The task: Out of the records below, copy all lines in which the word "client" occurs.

Data:
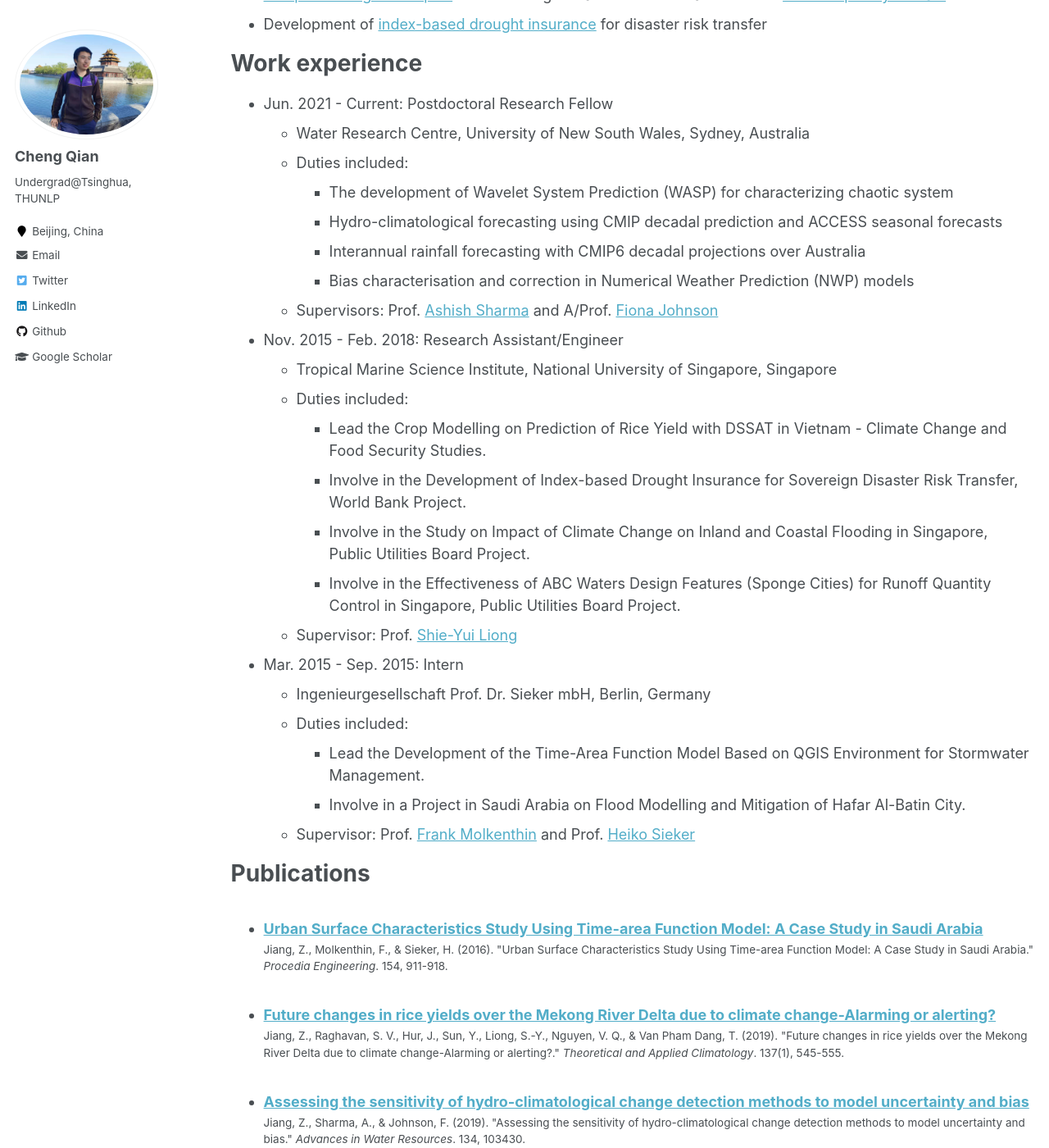
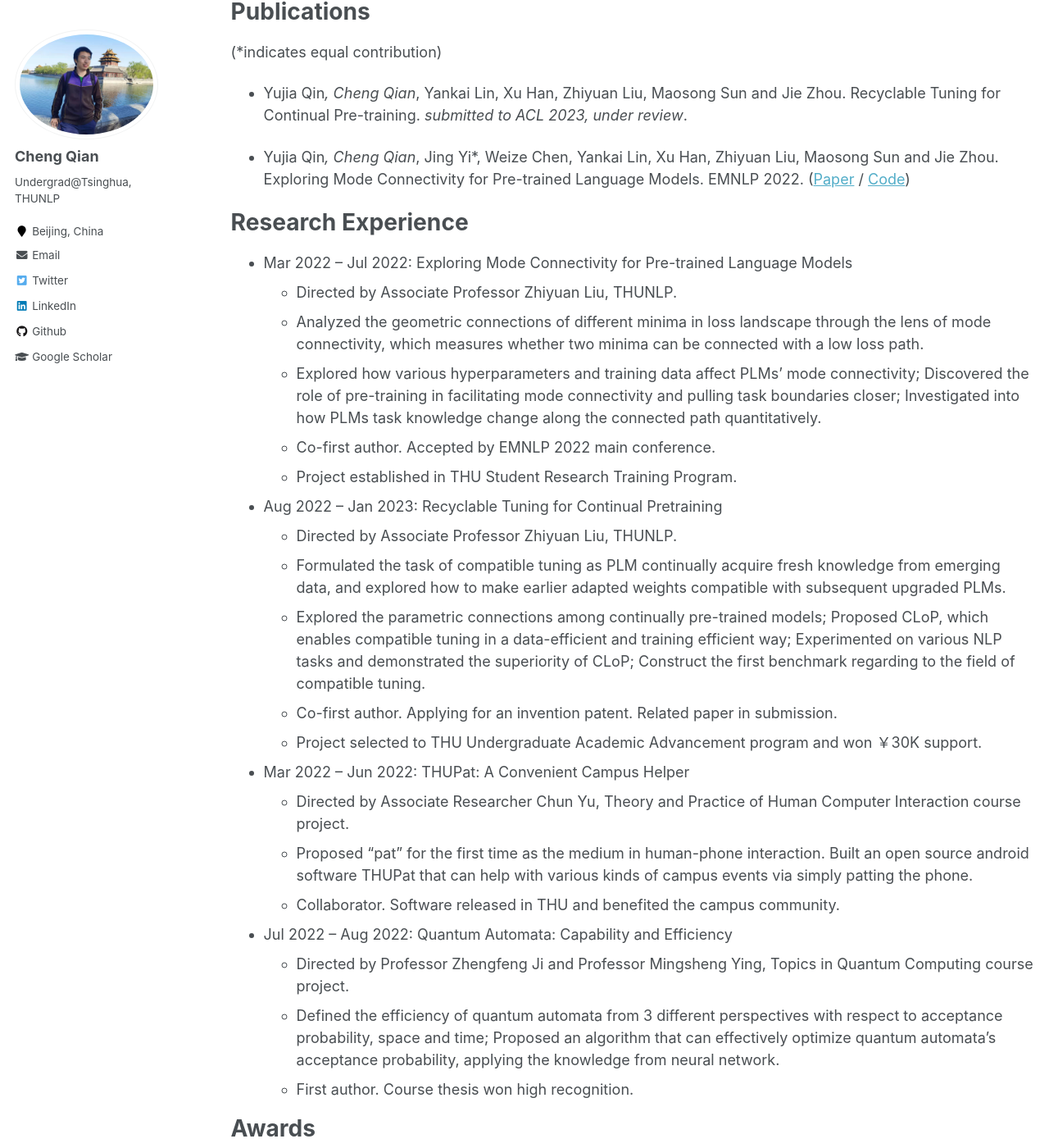
Before and after one commit to qiancheng0/qiancheng0.github.io, a Jekyll site: the page built from _pages/cv.md, in a window 1280 px wide and 1400 px high, scrolled down 733 px. Shown: the whole window at 82% size. Built offline with Jekyll 4.4.1, drawn with Linux system fonts in a browser that asks for light colours; some of the changed text lies outside the part shown.

Commit message:
Finish CV Page

```diff
--- a/_pages/cv.md
+++ b/_pages/cv.md
@@ -8,57 +8,63 @@
 
 {% include base_path %}
 
-Download [CV](http://zejiang-unsw.github.io/files/CV_ChengQian.pdf)
+Download [CV](http://qiancheng0.github.io/files/CV_ChengQian.pdf)
 ======
 
 Education
 ======
-* B.Eng. in Computer Science and , Hohai University, Nanjing, China, 2012
-* M.Sc. in Hydro-Informatics and Water Management, Partnership of five European Universities, 2015
-* Ph.D. in Water Resources Engineering, University of New South Wales, Sydney, Australia, 2021
+* B.Eng. in Computer Science and Technology, Tsinghua University, Beijing, China, 2020-2024 (expected)
+
+Academic
+======
+* GPA: 3.89 / 4.00.
+* Selected Courses of A & A+: Linear Algebra, Introduction to Complex Analysis, Foundation of Object-Oriented Programming, Software Engineering, Introduction to Artificial Intelligence, Artificial Neural Networks, Fundamentals of Computer Graphics, A General Introduction to Economics, Writing and Communication.
+* A member of THUNLP (THU Natural Language Processing Group), advised by Associate Professor Zhiyuan Liu.
 
 Research Interests
 ======
-* Hydro-climatological modelling and forecasting (e.g. Wavelet System Prediction)
-* Climate change impact on the water cycle (e.g. floods and droughts)
-* Hydrology/Hydraulics and water quality numerical modelling
-* HydroInformatics and water management
+* Natural language processing, pre-trained language models.
+* Data efficient tuning and training efficient tuning (tuning with limited resources).
+* Life long pre-training and continual learning in NLP.
+* interpretability of the language model, and its alignment to human instructions.
 
-Research Highlights
+Publications
 ======
-* Development of [spectral transformation](https://doi.org/10.1029/2019WR026962) and its [application](https://doi.org/10.1016/j.jhydrol.2021.126816) in hydro-climatology
-* An [open-source tool](https://cran.r-project.org/web/packages/WASP/index.html) for improved system modelling: [Wavelet System Prediction (WASP)](https://doi.org/10.1016/j.envsoft.2020.104907)
-* Quantification of future changes in drought and [agricultural production](https://doi.org/10.1007/s00704-018-2617-z) under global warming
-* [Postprocessing techniques](https://doi.org/10.1029/2021GL092953) for correcting climate model simulations in the [time-frequency domain](https://doi.org/10.1029/2022GL100550)
-* Development of [index-based drought insurance](https://doi.org/10.1108/AFR-02-2020-0020) for disaster risk transfer
+(*indicates equal contribution)
 
-Work experience
+* Yujia Qin*, Cheng Qian*, Yankai Lin, Xu Han, Zhiyuan Liu, Maosong Sun and Jie Zhou. Recyclable Tuning for Continual Pre-training. *submitted to ACL 2023, under review*.
+
+* Yujia Qin*, Cheng Qian*, Jing Yi*, Weize Chen, Yankai Lin, Xu Han, Zhiyuan Liu, Maosong Sun and Jie Zhou. Exploring Mode Connectivity for Pre-trained Language Models. EMNLP 2022. ([Paper](https://arxiv.org/pdf/2210.14102.pdf) / [Code](https://github.com/thunlp/Mode-Connectivity-PLM))
+
+
+
+Research Experience
 ======
-* Jun. 2021 - Current: Postdoctoral Research Fellow
-  * Water Research Centre, University of New South Wales, Sydney, Australia
-  * Duties included:
-	+ The development of Wavelet System Prediction (WASP) for characterizing chaotic system
-    + Hydro-climatological forecasting using CMIP decadal prediction and ACCESS seasonal forecasts
-    + Interannual rainfall forecasting with CMIP6 decadal projections over Australia
-    + Bias characterisation and correction in Numerical Weather Prediction (NWP) models
-  * Supervisors: Prof. [Ashish Sharma](https://scholar.google.com.au/citations?user=C_9ndbcAAAAJ&hl=en) and A/Prof. [Fiona Johnson](https://scholar.google.com.au/citations?user=PYu5v4YAAAAJ&hl=en)
+* Mar 2022 – Jul 2022: Exploring Mode Connectivity for Pre-trained Language Models
+  * Directed by Associate Professor Zhiyuan Liu, THUNLP.
+  * Analyzed the geometric connections of different minima in loss landscape through the lens of mode connectivity, which measures whether two minima can be connected with a low loss path.
+  * Explored how various hyperparameters and training data affect PLMs’ mode connectivity; Discovered the role of pre-training in facilitating mode connectivity and pulling task boundaries closer; Investigated into how PLMs task knowledge change along the connected path quantitatively.
+  * Co-first author. Accepted by EMNLP 2022 main conference.
+  * Project established in THU Student Research Training Program.
 
-* Nov. 2015 - Feb. 2018: Research Assistant/Engineer
-  * Tropical Marine Science Institute, National University of Singapore, Singapore
-  * Duties included:
-    + Lead the Crop Modelling on Prediction of Rice Yield with DSSAT in Vietnam - Climate Change and Food Security Studies.
-	+ Involve in the Development of Index-based Drought Insurance for Sovereign Disaster Risk Transfer, World Bank Project.
-	+ Involve in the Study on Impact of Climate Change on Inland and Coastal Flooding in Singapore, Public Utilities Board Project.
-	+ Involve in the Effectiveness of ABC Waters Design Features (Sponge Cities) for Runoff Quantity Control in Singapore, Public Utilities Board Project.
-  * Supervisor: Prof. [Shie-Yui Liong](https://scholar.google.com.au/citations?user=PvpaEVUAAAAJ&hl=en)
+* Aug 2022 – Jan 2023: Recyclable Tuning for Continual Pretraining
+  * Directed by Associate Professor Zhiyuan Liu, THUNLP.
+  * Formulated the task of compatible tuning as PLM continually acquire fresh knowledge from emerging data, and explored how to make earlier adapted weights compatible with subsequent upgraded PLMs.
+  * Explored the parametric connections among continually pre-trained models; Proposed CLoP, which enables compatible tuning in a data-efficient and training efficient way; Experimented on various NLP tasks and demonstrated the superiority of CLoP; Construct the first benchmark regarding to the field of compatible tuning.
+  * Co-first author. Applying for an invention patent. Related paper in submission.
+  * Project selected to THU Undergraduate Academic Advancement program and won ￥30K support.
 
-* Mar. 2015 - Sep. 2015: Intern
-  * Ingenieurgesellschaft Prof. Dr. Sieker mbH, Berlin, Germany
-  * Duties included:
-    + Lead the Development of the Time-Area Function Model Based on QGIS Environment for Stormwater Management.
-    + Involve in a Project in Saudi Arabia on Flood Modelling and Mitigation of Hafar Al-Batin City.
-  * Supervisor: Prof. [Frank Molkenthin](https://www.b-tu.de/fg-hydrologie/team/mitarbeiter/apl-prof-frank-molkenthin) and Prof. [Heiko Sieker](https://www.sieker.de/aktuelles/news/heiko-sieker-honorarprofessor-an-der-tu-berlin-143.html?no_cache=1)
+* Mar 2022 – Jun 2022: THUPat: A Convenient Campus Helper
+  * Directed by Associate Researcher Chun Yu, Theory and Practice of Human Computer Interaction course project.
+  * Proposed “pat” for the first time as the medium in human-phone interaction. Built an open source android software THUPat that can help with various kinds of campus events via simply patting the phone.
+  * Collaborator. Software released in THU and benefited the campus community.
 
+* Jul 2022 – Aug 2022: Quantum Automata: Capability and Efficiency
+  * Directed by Professor Zhengfeng Ji and Professor Mingsheng Ying, Topics in Quantum Computing course project.
+  * Defined the efficiency of quantum automata from 3 different perspectives with respect to acceptance probability, space and time; Proposed an algorithm that can effectively optimize quantum automata’s acceptance probability, applying the knowledge from neural network.
+  * First author. Course thesis won high recognition.
+
+<!--
 Publications
 ======
   <ul>{% for post in site.publications %}
@@ -76,34 +82,29 @@
   <ul>{% for post in site.teaching %}
     {% include archive-single-cv.html %}
   {% endfor %}</ul>
+-->
+
+Awards
+======
+* December-9th Scholarship, highest scholarship in Dept. of CST, 2 out of 180. (2021)
+* Volunteering & Social Survey Excellence Scholarship, Dept. of CST, 2 out of 180. (2022)
+* Awards of Excellent Student Cadre, Tsinghua University. (2021)
+* Second Prize in National Undergraduate Physics Competition, Beijing Physics Society. (2021)
+* Third Prize in THU Challenge Cup Academic Competition, Tsinghua University. (2022)
 
 Languages
 ======
-Mandarin(Native), English(Fluent), German(Basic), French(Basic)
+Mandarin(Native), English(Fluent)
+* TOEFL  113/120 (Reading 30, Listening 30, Speaking 24, Writing 29).
+* GRE  Verbal Reasoning 162/170, Quantitative Reasoning 170/170, Analytical Writing 4/6.
 
 Skills & Expertise
 ======
-* Statistical hydrology and water resource engineering.
+* Highly self-motivated researcher.
 * Strong interpersonal skills with a good sense of teamwork.
-* Programming Skills: R, C/C++, and Python in both Unix and Windows systems.
-* Rich experience in modeling and GIS, using MIKE, SWMM, DSSAT, and QGIS.
+* Programming Skills: Python, C/C++.
+* Rich experience in state-of-the-art deep learning techniques.
 
 Service and leadership
 ======
-* Contribute to First Order Draft of IPCC 6th Assessment Report (FOD-WGII-AR6) as a group reviewer
-* Contribute to Second Order Draft of IPCC 6th Assessment Report (SOD-WGI-AR6) as a group reviewer
-* Topic Coordinator for a [Special Issue of Frontiers in Marine Science](https://www.frontiersin.org/research-topics/46827/toxicological-endpoints-and-bioavailability-of-emerging-contaminants-and-their-impacts-on-marine-nut)
-* Reviewer Editor:
-  + Frontiers in Water (Sections: Water and Climate; Water and Hydrocomplexity)
-* Reviewer for Scholarly Journals:
-  + Journal of Hydrology
-  + Frontiers in Water
-  + International Journal of River Basin Management
-  + Water; Sustainability; International Journal of Environmental Research and Public Health
-
-Membership
-======
-* American Geosciences Union (AGU)
-* Asia Oceania Geosciences Society (AOGS)
-* International Commission of Statistical Hydrology (ICSH-IAHS)
-* Modeling and Simulation Society of Australia and New Zealand (MSSANZ)
+* Serve as COLING 2022 reviewer.
```
Also changed, not shown: README.md (+1 -0 lines), _pages/about.md (+1 -2 lines).
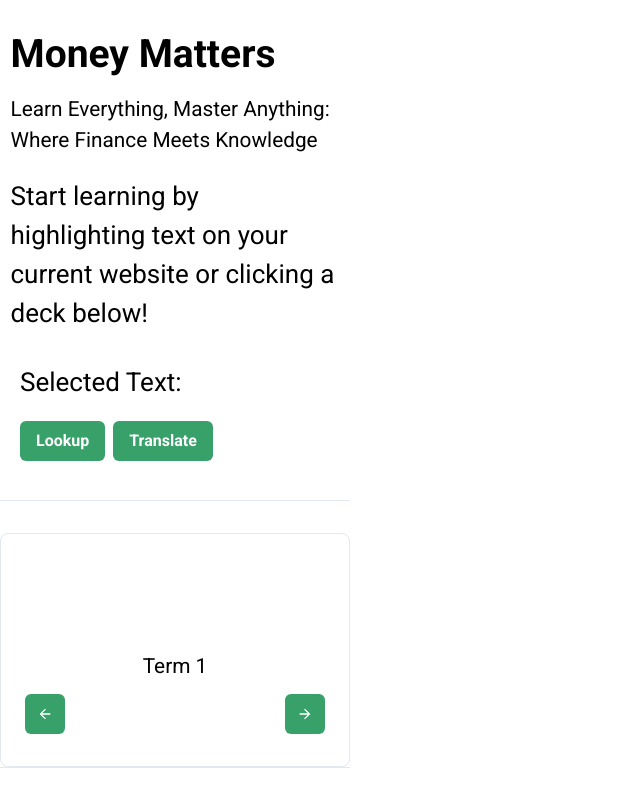
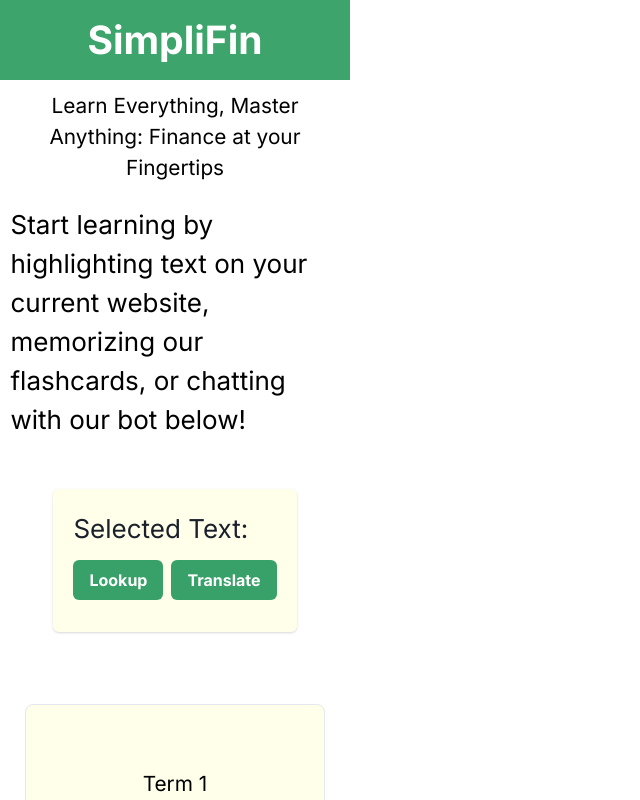
Before and after one commit to nelson123-lab/HackUNT2023, a React (Create React App) app in the folder client/: page / in a window 1280 px wide. Shown: the top 800 px of the page, without its empty margins (0-640 px from the left). Built offline with nearby package versions, Linux system fonts and the light colour scheme; no server answers.

Commit message:
updated UI

```diff
--- a/client/src/App.css
+++ b/client/src/App.css
@@ -6,25 +6,40 @@
   height: 500px;
   background:#ffffff;
   /* border: 1px solid black; */
-  font-family: 'Roboto';
+  font-family: 'Inter';
   align-items: center;
 }
 
 p{
   padding: 3%;
   font-size: 80%;
-  font-family: 'Roboto';
+  font-family: 'Inter';
   justify-content: center;
+  text-align: center;
 }
 
 .instructions {
   padding: 3%;
+  font-family: 'Inter';
+  align-items: center;
+  font-weight: 500;
 }
+
 .appname {
-  padding-top: 7%;
   padding-left: 3%;
   font-size: 150%;
   font-weight: 550;
+  background-color: #3da46c;
+  color: white;
+  width: 100%;
+  text-align: center;
+  align-items: center;
+  justify-content: center;
+  padding: 3%;
+}
+
+h1 {
+  align-items: center;
 }
 
 .adddeck {
@@ -50,6 +65,7 @@ p{
   font-size: calc(10px + 2vmin);
   color: black;
   border: 5px;
+  align-items: center;
 }
 
 .App-link {
--- a/client/src/App.js
+++ b/client/src/App.js
@@ -24,15 +24,16 @@ function App() {
     <ChakraProvider>
       <div className="App">
         <header className="App-header">
-          <div className="appname">Money Matters</div>
-          <p>Learn Everything, Master Anything: Where Finance Meets Knowledge</p>
-          <div className='instructions'>Start learning by highlighting text on your current website or clicking a deck below!</div>
+          <div className="appname">SimpliFin</div>
+          <p>Learn Everything, Master Anything: Finance at your Fingertips</p>
+          <div className='instructions'>Start learning by highlighting text on your current website, memorizing our flashcards, or chatting with our bot below!</div>
+          <br/><hr/>
           <Popup/>
-          <hr/>
+          <br/><hr/>
           <Flashcard/>
-          <hr/>
+          <br/><hr/>
           <Chat/>
-          <hr/>
+          <br/><hr/>
         </header>
       </div>
     </ChakraProvider>
--- a/client/src/Chat.js
+++ b/client/src/Chat.js
@@ -8,7 +8,7 @@ import { Button, Tabs, TabPanels, TabPanel, Tab, TabList} from '@chakra-ui/react
 const Chat = () => {
   return (
     <div style={{ padding: '20px' }}>
-      <Tabs>
+      <Tabs colorScheme='green'>
         <TabList>
             <Tab>Chat with Website</Tab>
             <Tab>Chat with GPT</Tab>
--- a/client/src/Flashcard.js
+++ b/client/src/Flashcard.js
@@ -47,14 +47,16 @@ const Flashcard = () => {
 
   return (
     <Box
-      maxW="md"
+      maxW="lg"
       borderWidth="1px"
       borderRadius="lg"
       overflow="hidden"
       p={6}
       bg="white"
       mt={8}
-      position="relative"
+      height="200px"
+      width="300px"
+      background="#FFFFEA"
     >
       <Text fontSize="xl" fontWeight="bold" mb={4}>
         </Text>
@@ -81,9 +83,9 @@ const Flashcard = () => {
         {/* Arrows */}
         <Flex
           justifyContent="space-between"
-          position="absolute"
           bottom="8px"
           width="100%"
+          height="100%"
           zIndex={1}
         >
           <IconButton icon={<ArrowBackIcon />} colorScheme="green" onClick={handlePrevCard} />
--- a/client/src/Popup.js
+++ b/client/src/Popup.js
@@ -3,7 +3,7 @@
 import React, { useState, useEffect } from 'react';
 import axios from 'axios'
 import './App.css';
-import { Button, HStack} from '@chakra-ui/react';
+import { Button, HStack, Card} from '@chakra-ui/react';
 
 const Popup = () => {
   const [selectedText, setSelectedText] = useState('');
@@ -90,7 +90,7 @@ const Popup = () => {
     setResponse(temp_response.data.response)
   }
   return (
-    <div style={{ padding: '20px' }}>
+    <Card padding="20px" background="#FFFFEA">
       <h1>Selected Text:</h1>
       <p>{selectedText}</p>
       <HStack align='center'>
@@ -99,7 +99,7 @@ const Popup = () => {
       </HStack>
 
       <p>{response}</p>
-    </div>
+    </Card>
   );
 };
 
```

Answer section:
Before and after one commit to nelson123-lab/HackUNT2023, a React (Create React App) app in the folder client/: page / in a window 1280 px wide. Shown: the top 800 px of the page, without its empty margins (0-640 px from the left). Built offline with nearby package versions, Linux system fonts and the light colour scheme; no server answers.
--- a/client/src/App.css
+++ b/client/src/App.css
--- a/client/src/App.js
+++ b/client/src/App.js
--- a/client/src/Chat.js
+++ b/client/src/Chat.js
--- a/client/src/Flashcard.js
+++ b/client/src/Flashcard.js
--- a/client/src/Popup.js
+++ b/client/src/Popup.js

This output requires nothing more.